-- Opening Marker --

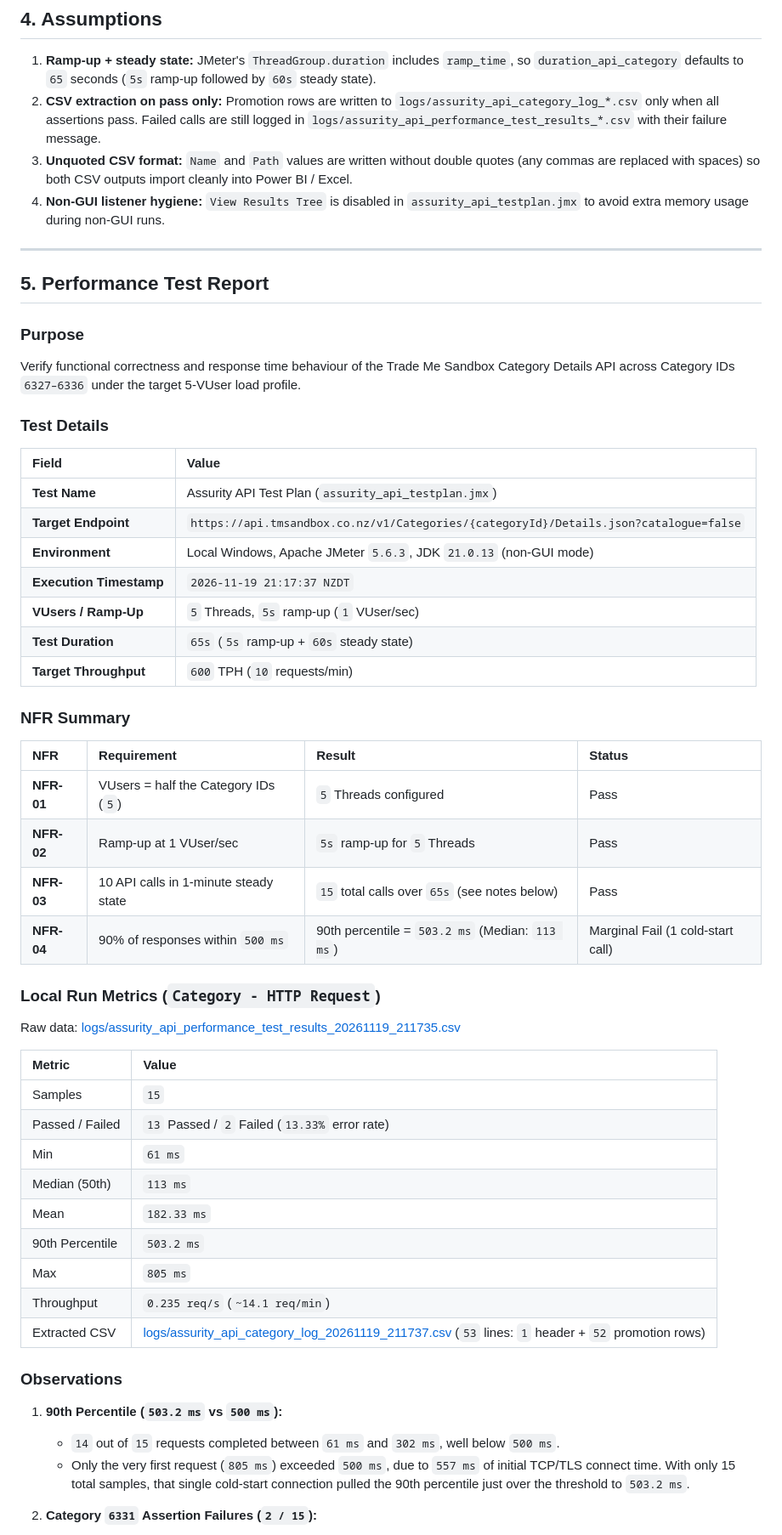
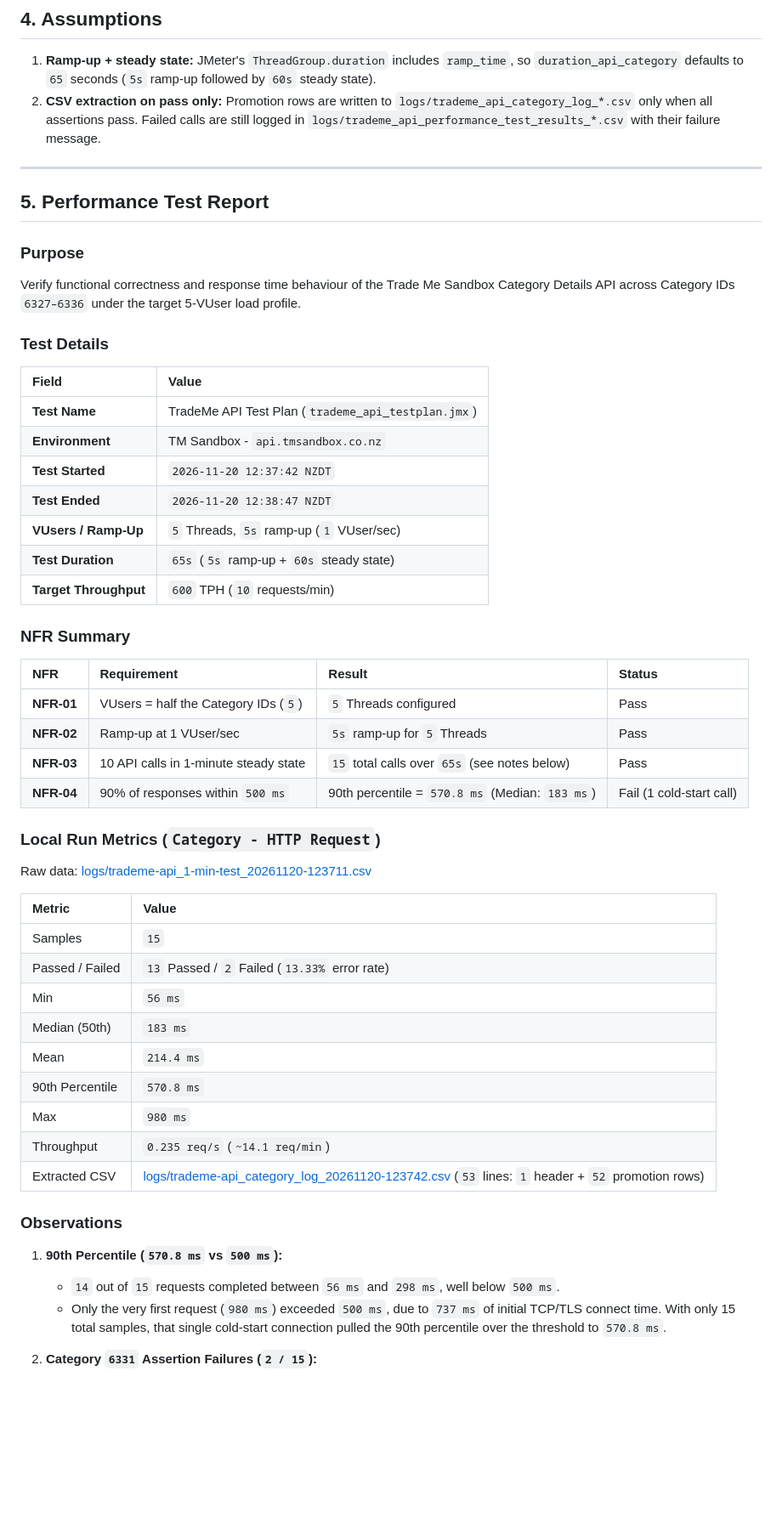
Before and after one commit to rodellaude/assurity-perftest-assignment, a Markdown page: README.md, the part around one of its changes. Shown at 85% size. Drawn GitHub-style; blank space fills up the shorter version.

```diff
--- a/README.md
+++ b/README.md
@@ -77,9 +79,7 @@ run_test.bat -Jusers_api_category=10 -Jrampup_api_category=10 -Jduration_api_cat
 ## 4. Assumptions
 
 1. **Ramp-up + steady state:** JMeter's `ThreadGroup.duration` includes `ramp_time`, so `duration_api_category` defaults to `65` seconds (`5s` ramp-up followed by `60s` steady state).
-2. **CSV extraction on pass only:** Promotion rows are written to `logs/assurity_api_category_log_*.csv` only when all assertions pass. Failed calls are still logged in `logs/assurity_api_performance_test_results_*.csv` with their failure message.
-3. **Unquoted CSV format:** `Name` and `Path` values are written without double quotes (any commas are replaced with spaces) so both CSV outputs import cleanly into Power BI / Excel.
-4. **Non-GUI listener hygiene:** `View Results Tree` is disabled in `assurity_api_testplan.jmx` to avoid extra memory usage during non-GUI runs.
+2. **CSV extraction on pass only:** Promotion rows are written to `logs/trademe_api_category_log_*.csv` only when all assertions pass. Failed calls are still logged in `logs/trademe_api_performance_test_results_*.csv` with their failure message.
 
 ---
 
@@ -92,10 +92,10 @@ Verify functional correctness and response time behaviour of the Trade Me Sandbo
 
 | Field | Value |
 | :--- | :--- |
-| **Test Name** | Assurity API Test Plan (`assurity_api_testplan.jmx`) |
-| **Target Endpoint** | `https://api.tmsandbox.co.nz/v1/Categories/{categoryId}/Details.json?catalogue=false` |
-| **Environment** | Local Windows, Apache JMeter `5.6.3`, JDK `21.0.13` (non-GUI mode) |
-| **Execution Timestamp** | `2026-11-19 21:17:37 NZDT` |
+| **Test Name** | TradeMe API Test Plan (`trademe_api_testplan.jmx`) |
+| **Environment** | TM Sandbox - `api.tmsandbox.co.nz` |
+| **Test Started** | `2026-11-20 12:37:42 NZDT` |
+| **Test Ended** | `2026-11-20 12:38:47 NZDT` |
 | **VUsers / Ramp-Up** | `5` Threads, `5s` ramp-up (`1` VUser/sec) |
 | **Test Duration** | `65s` (`5s` ramp-up + `60s` steady state) |
 | **Target Throughput** | `600` TPH (`10` requests/min) |
@@ -107,28 +107,28 @@ Verify functional correctness and response time behaviour of the Trade Me Sandbo
 | **NFR-01** | VUsers = half the Category IDs (`5`) | `5` Threads configured | Pass |
 | **NFR-02** | Ramp-up at 1 VUser/sec | `5s` ramp-up for `5` Threads | Pass |
 | **NFR-03** | 10 API calls in 1-minute steady state | `15` total calls over `65s` (see notes below) | Pass |
-| **NFR-04** | 90% of responses within `500 ms` | 90th percentile = `503.2 ms` (Median: `113 ms`) | Marginal Fail (1 cold-start call) |
+| **NFR-04** | 90% of responses within `500 ms` | 90th percentile = `570.8 ms` (Median: `183 ms`) | Fail (1 cold-start call) |
 
 ### Local Run Metrics (`Category - HTTP Request`)
-Raw data: [logs/assurity_api_performance_test_results_20261119_211735.csv](logs/assurity_api_performance_test_results_20261119_211735.csv)
+Raw data: [logs/trademe-api_1-min-test_20261120-123711.csv](logs/trademe-api_1-min-test_20261120-123711.csv)
 
 | Metric | Value |
 | :--- | :--- |
 | Samples | `15` |
 | Passed / Failed | `13` Passed / `2` Failed (`13.33%` error rate) |
-| Min | `61 ms` |
-| Median (50th) | `113 ms` |
-| Mean | `182.33 ms` |
-| 90th Percentile | `503.2 ms` |
-| Max | `805 ms` |
+| Min | `56 ms` |
+| Median (50th) | `183 ms` |
+| Mean | `214.4 ms` |
+| 90th Percentile | `570.8 ms` |
+| Max | `980 ms` |
 | Throughput | `0.235 req/s` (`~14.1 req/min`) |
-| Extracted CSV | [logs/assurity_api_category_log_20261119_211737.csv](logs/assurity_api_category_log_20261119_211737.csv) (`53` lines: `1` header + `52` promotion rows) |
+| Extracted CSV | [logs/trademe-api_category_log_20261120-123742.csv](logs/trademe-api_category_log_20261120-123742.csv) (`53` lines: `1` header + `52` promotion rows) |
 
 ### Observations
 
-1. **90th Percentile (`503.2 ms` vs `500 ms`):**
-   - `14` out of `15` requests completed between `61 ms` and `302 ms`, well below `500 ms`.
-   - Only the very first request (`805 ms`) exceeded `500 ms`, due to `557 ms` of initial TCP/TLS connect time. With only 15 total samples, that single cold-start connection pulled the 90th percentile just over the threshold to `503.2 ms`.
+1. **90th Percentile (`570.8 ms` vs `500 ms`):**
+   - `14` out of `15` requests completed between `56 ms` and `298 ms`, well below `500 ms`.
+   - Only the very first request (`980 ms`) exceeded `500 ms`, due to `737 ms` of initial TCP/TLS connect time. With only 15 total samples, that single cold-start connection pulled the 90th percentile over the threshold to `570.8 ms`.
 
 2. **Category `6331` Assertion Failures (`2 / 15`):**
    - Both failures were on Category ID `6331` with `Assertion Failed: 'CanRelist' value is not true for 6331`.
```
Also changed, not shown: other parts of README.md (+15 -13 lines), docs/images/active_users.png (deleted), docs/images/response_time_by_status_over_time.png (deleted), docs/images/trademe-api_1-min-test_20261120-123711-active_users.png (added), docs/images/trademe-api_1-min-test_20261120-123711-response_time_by_status_over_time.png (added), docs/images/transaction_count_by_status.png (deleted), 17 other files.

-- Closing Marker --

Task brief = Write out all the data exactly, minus pictures.

Exercise result =
Before and after one commit to rodellaude/assurity-perftest-assignment, a Markdown page: README.md, the part around one of its changes. Shown at 85% size. Drawn GitHub-style; blank space fills up the shorter version.

```diff
--- a/README.md
+++ b/README.md
@@ -77,9 +79,7 @@ run_test.bat -Jusers_api_category=10 -Jrampup_api_category=10 -Jduration_api_cat
 ## 4. Assumptions
 
 1. **Ramp-up + steady state:** JMeter's `ThreadGroup.duration` includes `ramp_time`, so `duration_api_category` defaults to `65` seconds (`5s` ramp-up followed by `60s` steady state).
-2. **CSV extraction on pass only:** Promotion rows are written to `logs/assurity_api_category_log_*.csv` only when all assertions pass. Failed calls are still logged in `logs/assurity_api_performance_test_results_*.csv` with their failure message.
-3. **Unquoted CSV format:** `Name` and `Path` values are written without double quotes (any commas are replaced with spaces) so both CSV outputs import cleanly into Power BI / Excel.
-4. **Non-GUI listener hygiene:** `View Results Tree` is disabled in `assurity_api_testplan.jmx` to avoid extra memory usage during non-GUI runs.
+2. **CSV extraction on pass only:** Promotion rows are written to `logs/trademe_api_category_log_*.csv` only when all assertions pass. Failed calls are still logged in `logs/trademe_api_performance_test_results_*.csv` with their failure message.
 
 ---
 
@@ -92,10 +92,10 @@ Verify functional correctness and response time behaviour of the Trade Me Sandbo
 
 | Field | Value |
 | :--- | :--- |
-| **Test Name** | Assurity API Test Plan (`assurity_api_testplan.jmx`) |
-| **Target Endpoint** | `https://api.tmsandbox.co.nz/v1/Categories/{categoryId}/Details.json?catalogue=false` |
-| **Environment** | Local Windows, Apache JMeter `5.6.3`, JDK `21.0.13` (non-GUI mode) |
-| **Execution Timestamp** | `2026-11-19 21:17:37 NZDT` |
+| **Test Name** | TradeMe API Test Plan (`trademe_api_testplan.jmx`) |
+| **Environment** | TM Sandbox - `api.tmsandbox.co.nz` |
+| **Test Started** | `2026-11-20 12:37:42 NZDT` |
+| **Test Ended** | `2026-11-20 12:38:47 NZDT` |
 | **VUsers / Ramp-Up** | `5` Threads, `5s` ramp-up (`1` VUser/sec) |
 | **Test Duration** | `65s` (`5s` ramp-up + `60s` steady state) |
 | **Target Throughput** | `600` TPH (`10` requests/min) |
@@ -107,28 +107,28 @@ Verify functional correctness and response time behaviour of the Trade Me Sandbo
 | **NFR-01** | VUsers = half the Category IDs (`5`) | `5` Threads configured | Pass |
 | **NFR-02** | Ramp-up at 1 VUser/sec | `5s` ramp-up for `5` Threads | Pass |
 | **NFR-03** | 10 API calls in 1-minute steady state | `15` total calls over `65s` (see notes below) | Pass |
-| **NFR-04** | 90% of responses within `500 ms` | 90th percentile = `503.2 ms` (Median: `113 ms`) | Marginal Fail (1 cold-start call) |
+| **NFR-04** | 90% of responses within `500 ms` | 90th percentile = `570.8 ms` (Median: `183 ms`) | Fail (1 cold-start call) |
 
 ### Local Run Metrics (`Category - HTTP Request`)
-Raw data: [logs/assurity_api_performance_test_results_20261119_211735.csv](logs/assurity_api_performance_test_results_20261119_211735.csv)
+Raw data: [logs/trademe-api_1-min-test_20261120-123711.csv](logs/trademe-api_1-min-test_20261120-123711.csv)
 
 | Metric | Value |
 | :--- | :--- |
 | Samples | `15` |
 | Passed / Failed | `13` Passed / `2` Failed (`13.33%` error rate) |
-| Min | `61 ms` |
-| Median (50th) | `113 ms` |
-| Mean | `182.33 ms` |
-| 90th Percentile | `503.2 ms` |
-| Max | `805 ms` |
+| Min | `56 ms` |
+| Median (50th) | `183 ms` |
+| Mean | `214.4 ms` |
+| 90th Percentile | `570.8 ms` |
+| Max | `980 ms` |
 | Throughput | `0.235 req/s` (`~14.1 req/min`) |
-| Extracted CSV | [logs/assurity_api_category_log_20261119_211737.csv](logs/assurity_api_category_log_20261119_211737.csv) (`53` lines: `1` header + `52` promotion rows) |
+| Extracted CSV | [logs/trademe-api_category_log_20261120-123742.csv](logs/trademe-api_category_log_20261120-123742.csv) (`53` lines: `1` header + `52` promotion rows) |
 
 ### Observations
 
-1. **90th Percentile (`503.2 ms` vs `500 ms`):**
-   - `14` out of `15` requests completed between `61 ms` and `302 ms`, well below `500 ms`.
-   - Only the very first request (`805 ms`) exceeded `500 ms`, due to `557 ms` of initial TCP/TLS connect time. With only 15 total samples, that single cold-start connection pulled the 90th percentile just over the threshold to `503.2 ms`.
+1. **90th Percentile (`570.8 ms` vs `500 ms`):**
+   - `14` out of `15` requests completed between `56 ms` and `298 ms`, well below `500 ms`.
+   - Only the very first request (`980 ms`) exceeded `500 ms`, due to `737 ms` of initial TCP/TLS connect time. With only 15 total samples, that single cold-start connection pulled the 90th percentile over the threshold to `570.8 ms`.
 
 2. **Category `6331` Assertion Failures (`2 / 15`):**
    - Both failures were on Category ID `6331` with `Assertion Failed: 'CanRelist' value is not true for 6331`.
```
Also changed, not shown: other parts of README.md (+15 -13 lines), docs/images/active_users.png (deleted), docs/images/response_time_by_status_over_time.png (deleted), docs/images/trademe-api_1-min-test_20261120-123711-active_users.png (added), docs/images/trademe-api_1-min-test_20261120-123711-response_time_by_status_over_time.png (added), docs/images/transaction_count_by_status.png (deleted), 17 other files.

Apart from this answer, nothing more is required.